### EXTRACTED ENTRIES ###

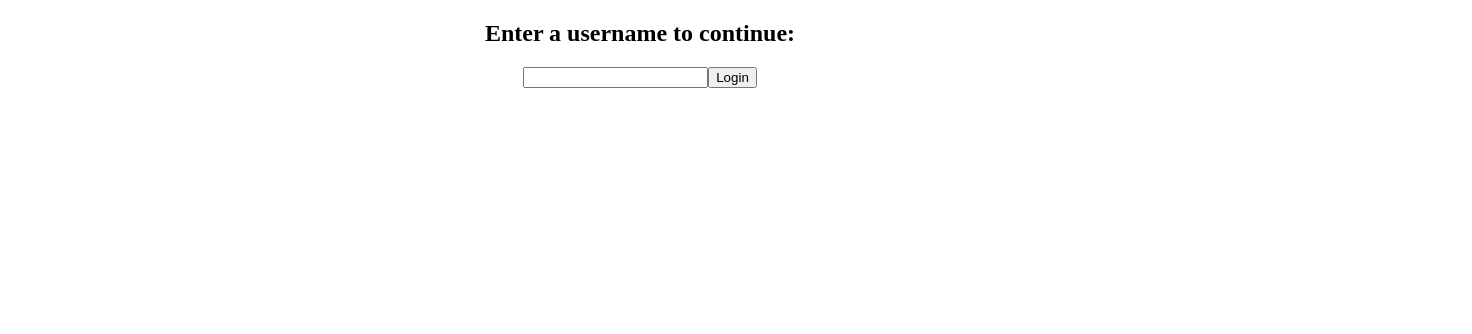
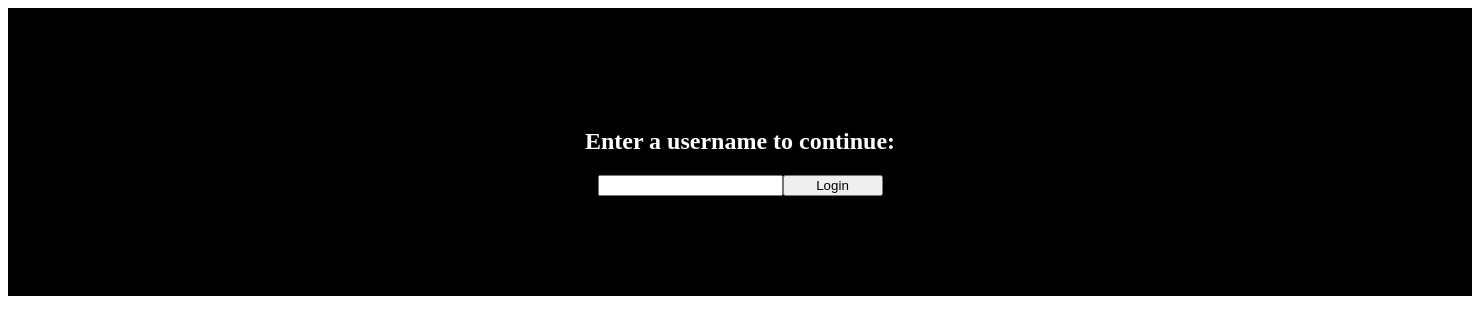
Before and after one commit to anishaz/belt-2, an Angular app in the folder public/: page /login in a window 1280 px wide. Shown: the top 334 px of the page, 1472 px wide, since content can reach past the window. Built offline with nearby package versions, Linux system fonts and the light colour scheme.

Commit message:
Updated login styling and updated error status if trying to login without submitting a username

```diff
--- a/public/src/app/login/login.component.css
+++ b/public/src/app/login/login.component.css
@@ -9,3 +9,18 @@ form {
 li {
   color: red;
 }
+
+.login-form {
+  background: black;
+  width: 100%;
+  padding: 100px;
+  margin: auto;
+}
+
+.login-header {
+  color: white;
+}
+
+.submit-button {
+  width: 100px;
+}
--- a/public/src/app/login/login.component.html
+++ b/public/src/app/login/login.component.html
@@ -1,16 +1,19 @@
-<h2>Enter a username to continue:</h2>
+<div class="login-form">
+  <h2 class="login-header">Enter a username to continue:</h2>
   <form (submit)="logreg(formData)" #formData="ngForm">
     <input type="text"
     name="username"
+    class="username"
     required
     minlength = "3"
     maxlength = "18"
     ngModel
     #username="ngModel">
-  <ul *ngIf="username.errors && (username.dirty || username.touched)">
+    <ul *ngIf="username.errors && username.dirty">
           <li [hidden]="!username.errors.minlength">Username must be at least 3 characters</li>
           <li [hidden]="!username.errors.maxlength">Username must be no greater than 18 characters</li>
           <li [hidden]="!username.errors.required">Username is required</li>
     </ul>
-  <input type="submit" value="Login">
+    <input type="submit" value="Login" class="submit-button">
   </form>
+</div>
```
Also changed, not shown: 1 other file (tests, documents, lock files or other folders). Lines whose indentation alone changed are shown as unchanged.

###

TASK STATEMENT: An exact copy of the entries above is needed, with the pictures removed.

ANSWER SECTION:
Before and after one commit to anishaz/belt-2, an Angular app in the folder public/: page /login in a window 1280 px wide. Shown: the top 334 px of the page, 1472 px wide, since content can reach past the window. Built offline with nearby package versions, Linux system fonts and the light colour scheme.

Commit message:
Updated login styling and updated error status if trying to login without submitting a username

```diff
--- a/public/src/app/login/login.component.css
+++ b/public/src/app/login/login.component.css
@@ -9,3 +9,18 @@ form {
 li {
   color: red;
 }
+
+.login-form {
+  background: black;
+  width: 100%;
+  padding: 100px;
+  margin: auto;
+}
+
+.login-header {
+  color: white;
+}
+
+.submit-button {
+  width: 100px;
+}
--- a/public/src/app/login/login.component.html
+++ b/public/src/app/login/login.component.html
@@ -1,16 +1,19 @@
-<h2>Enter a username to continue:</h2>
+<div class="login-form">
+  <h2 class="login-header">Enter a username to continue:</h2>
   <form (submit)="logreg(formData)" #formData="ngForm">
     <input type="text"
     name="username"
+    class="username"
     required
     minlength = "3"
     maxlength = "18"
     ngModel
     #username="ngModel">
-  <ul *ngIf="username.errors && (username.dirty || username.touched)">
+    <ul *ngIf="username.errors && username.dirty">
           <li [hidden]="!username.errors.minlength">Username must be at least 3 characters</li>
           <li [hidden]="!username.errors.maxlength">Username must be no greater than 18 characters</li>
           <li [hidden]="!username.errors.required">Username is required</li>
     </ul>
-  <input type="submit" value="Login">
+    <input type="submit" value="Login" class="submit-button">
   </form>
+</div>
```
Also changed, not shown: 1 other file (tests, documents, lock files or other folders). Lines whose indentation alone changed are shown as unchanged.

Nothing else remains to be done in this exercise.